    October 5, 2014

    According to Rubin Naiman, Clinical Assistant Professor Of Medicine; Program In Integrative Medicine, University Of Arizona and Clinical Coordinator, Sleep & Dream Psychology, night watching has had a different meaning in past times than that which we assign to it today.

    Waking midway through our sleep cycle is a natural occurrence in those with healthy sleep patterns. In pre-industrial times, night waking was just that: waking at night. Night watching was considered a common occurrence. In these pre-industrial times, people were known to wake up, eat meals, even go outside, or fraternize with neighbors.

    An article in US News and World Report states,
    “References as far back as Virgil and Homer called it “first sleep” and “second sleep.”

    In between was an hour or two of quiet wakefulness that our ancestors sometimes called “the watch.” It was a time to ponder dreams and plot wars.”

    more on Ekrich:
    A. Roger Ekirch discovered that most Western Europeans between 500 and 200 years ago slept in a two-phase sleep pattern. In the pre-industrial times, when light was not artificially reproduced, sleep was segmented into first sleep and a second period of sleep. In between was a “watching period”, commonly a 1-2 hour segment in the middle of the night.

    During this time, halfway through the night, it was common to wake for an hour or more of talking, smoking, or even visiting with neighbors. “Some stayed in bed to meditate, pray, or reflect on dreams from their “first sleep” of the night; and dreams often guided their lives.”

    Ekirch believes that continuous sleep may be caused by exposure to artificial light, and a “segmented sleep” may be more a natural condition. Studies conducted by Thomas Wehr at the National Institute of Mental Health came to a similar conclusion. Ekirch believes in the value of segmented sleep and night watching, as “an ancient path to our psyche,”

    Night watching sleep may instead be “a re-creation of the older sleep-wake-sleep pattern.”

  • Sveta

    October 6, 2014

    “You would never eat neither meat, no fish without bread”, – my great grandfather wrote at 1913 as if this is a normal for everybody. But I shouldn’t say the same thing about myself.

  • jami paul

    October 7, 2014

    Wow! That is exactally how I sleep today.

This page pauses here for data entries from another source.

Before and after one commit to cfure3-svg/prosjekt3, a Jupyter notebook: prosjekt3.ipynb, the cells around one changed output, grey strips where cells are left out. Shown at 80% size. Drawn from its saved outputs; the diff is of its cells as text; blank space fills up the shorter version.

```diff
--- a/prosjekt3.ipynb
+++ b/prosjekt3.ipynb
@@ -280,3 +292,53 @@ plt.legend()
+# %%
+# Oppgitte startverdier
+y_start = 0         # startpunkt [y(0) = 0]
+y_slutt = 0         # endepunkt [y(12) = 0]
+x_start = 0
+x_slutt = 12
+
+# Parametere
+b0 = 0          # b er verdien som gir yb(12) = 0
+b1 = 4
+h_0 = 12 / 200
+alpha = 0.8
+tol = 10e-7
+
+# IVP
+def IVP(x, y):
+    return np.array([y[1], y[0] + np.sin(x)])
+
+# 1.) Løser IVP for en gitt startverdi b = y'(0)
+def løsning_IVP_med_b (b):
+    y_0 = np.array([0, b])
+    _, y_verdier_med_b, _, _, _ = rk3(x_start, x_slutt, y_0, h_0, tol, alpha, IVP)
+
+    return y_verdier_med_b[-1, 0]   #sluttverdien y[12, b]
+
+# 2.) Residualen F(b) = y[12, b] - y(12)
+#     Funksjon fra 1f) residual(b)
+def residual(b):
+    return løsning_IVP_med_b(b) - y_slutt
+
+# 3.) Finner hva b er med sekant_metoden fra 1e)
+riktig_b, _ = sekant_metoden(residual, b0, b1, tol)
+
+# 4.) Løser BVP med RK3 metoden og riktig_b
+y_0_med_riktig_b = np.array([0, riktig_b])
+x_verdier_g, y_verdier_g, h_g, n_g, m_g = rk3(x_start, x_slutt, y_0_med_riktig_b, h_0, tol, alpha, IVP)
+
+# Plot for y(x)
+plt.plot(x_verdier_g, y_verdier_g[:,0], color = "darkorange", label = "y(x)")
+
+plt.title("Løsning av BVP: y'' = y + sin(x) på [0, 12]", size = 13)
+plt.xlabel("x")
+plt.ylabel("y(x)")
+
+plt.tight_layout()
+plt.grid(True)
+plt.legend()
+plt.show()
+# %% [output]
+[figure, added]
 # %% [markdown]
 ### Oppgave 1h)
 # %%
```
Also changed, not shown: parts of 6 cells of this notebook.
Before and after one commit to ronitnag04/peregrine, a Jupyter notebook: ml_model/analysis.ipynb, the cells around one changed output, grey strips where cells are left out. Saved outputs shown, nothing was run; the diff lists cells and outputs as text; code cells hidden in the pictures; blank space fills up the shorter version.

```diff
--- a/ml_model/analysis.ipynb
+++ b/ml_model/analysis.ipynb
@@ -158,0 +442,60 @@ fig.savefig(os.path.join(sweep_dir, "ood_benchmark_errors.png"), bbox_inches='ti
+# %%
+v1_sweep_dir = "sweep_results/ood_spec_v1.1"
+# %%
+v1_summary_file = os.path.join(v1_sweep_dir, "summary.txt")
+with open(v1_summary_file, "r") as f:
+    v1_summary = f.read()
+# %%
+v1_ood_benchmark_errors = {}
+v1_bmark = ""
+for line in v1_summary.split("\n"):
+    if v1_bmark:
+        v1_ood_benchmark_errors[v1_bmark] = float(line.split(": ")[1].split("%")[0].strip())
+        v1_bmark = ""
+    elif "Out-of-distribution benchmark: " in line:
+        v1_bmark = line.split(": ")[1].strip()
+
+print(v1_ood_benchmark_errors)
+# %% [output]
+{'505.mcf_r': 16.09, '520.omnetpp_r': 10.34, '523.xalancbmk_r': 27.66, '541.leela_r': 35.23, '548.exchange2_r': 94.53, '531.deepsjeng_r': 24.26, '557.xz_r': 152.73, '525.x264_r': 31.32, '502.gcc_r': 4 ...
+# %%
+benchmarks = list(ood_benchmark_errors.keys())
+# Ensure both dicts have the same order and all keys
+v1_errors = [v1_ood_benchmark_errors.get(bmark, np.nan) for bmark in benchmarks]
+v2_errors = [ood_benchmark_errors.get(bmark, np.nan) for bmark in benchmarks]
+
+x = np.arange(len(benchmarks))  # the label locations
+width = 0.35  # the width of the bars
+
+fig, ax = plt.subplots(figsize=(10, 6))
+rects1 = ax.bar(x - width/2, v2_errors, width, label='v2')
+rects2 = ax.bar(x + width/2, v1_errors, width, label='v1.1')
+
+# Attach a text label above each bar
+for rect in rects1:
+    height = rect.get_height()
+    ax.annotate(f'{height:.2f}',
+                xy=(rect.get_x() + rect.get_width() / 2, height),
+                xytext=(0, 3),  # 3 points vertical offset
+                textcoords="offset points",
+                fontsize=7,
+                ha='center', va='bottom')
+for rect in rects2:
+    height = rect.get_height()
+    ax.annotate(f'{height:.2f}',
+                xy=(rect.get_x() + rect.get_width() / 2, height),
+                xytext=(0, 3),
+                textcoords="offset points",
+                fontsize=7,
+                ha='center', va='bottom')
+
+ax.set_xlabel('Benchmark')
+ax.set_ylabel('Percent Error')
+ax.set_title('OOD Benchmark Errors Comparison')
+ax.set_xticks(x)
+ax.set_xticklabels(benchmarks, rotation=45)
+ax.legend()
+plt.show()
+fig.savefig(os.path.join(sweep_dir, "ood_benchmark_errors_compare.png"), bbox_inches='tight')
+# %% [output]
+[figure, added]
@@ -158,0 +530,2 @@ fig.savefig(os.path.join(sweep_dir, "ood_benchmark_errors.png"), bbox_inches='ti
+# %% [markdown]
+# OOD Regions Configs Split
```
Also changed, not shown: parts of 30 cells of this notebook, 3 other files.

Little did I know it is a historical pattern.

  • bev

    September 29, 2015

    I sleep for 3 to 4 hours- wake, walk- write- smoke and go back to bed – its normal really- I think ? I am always fine with it- not tired.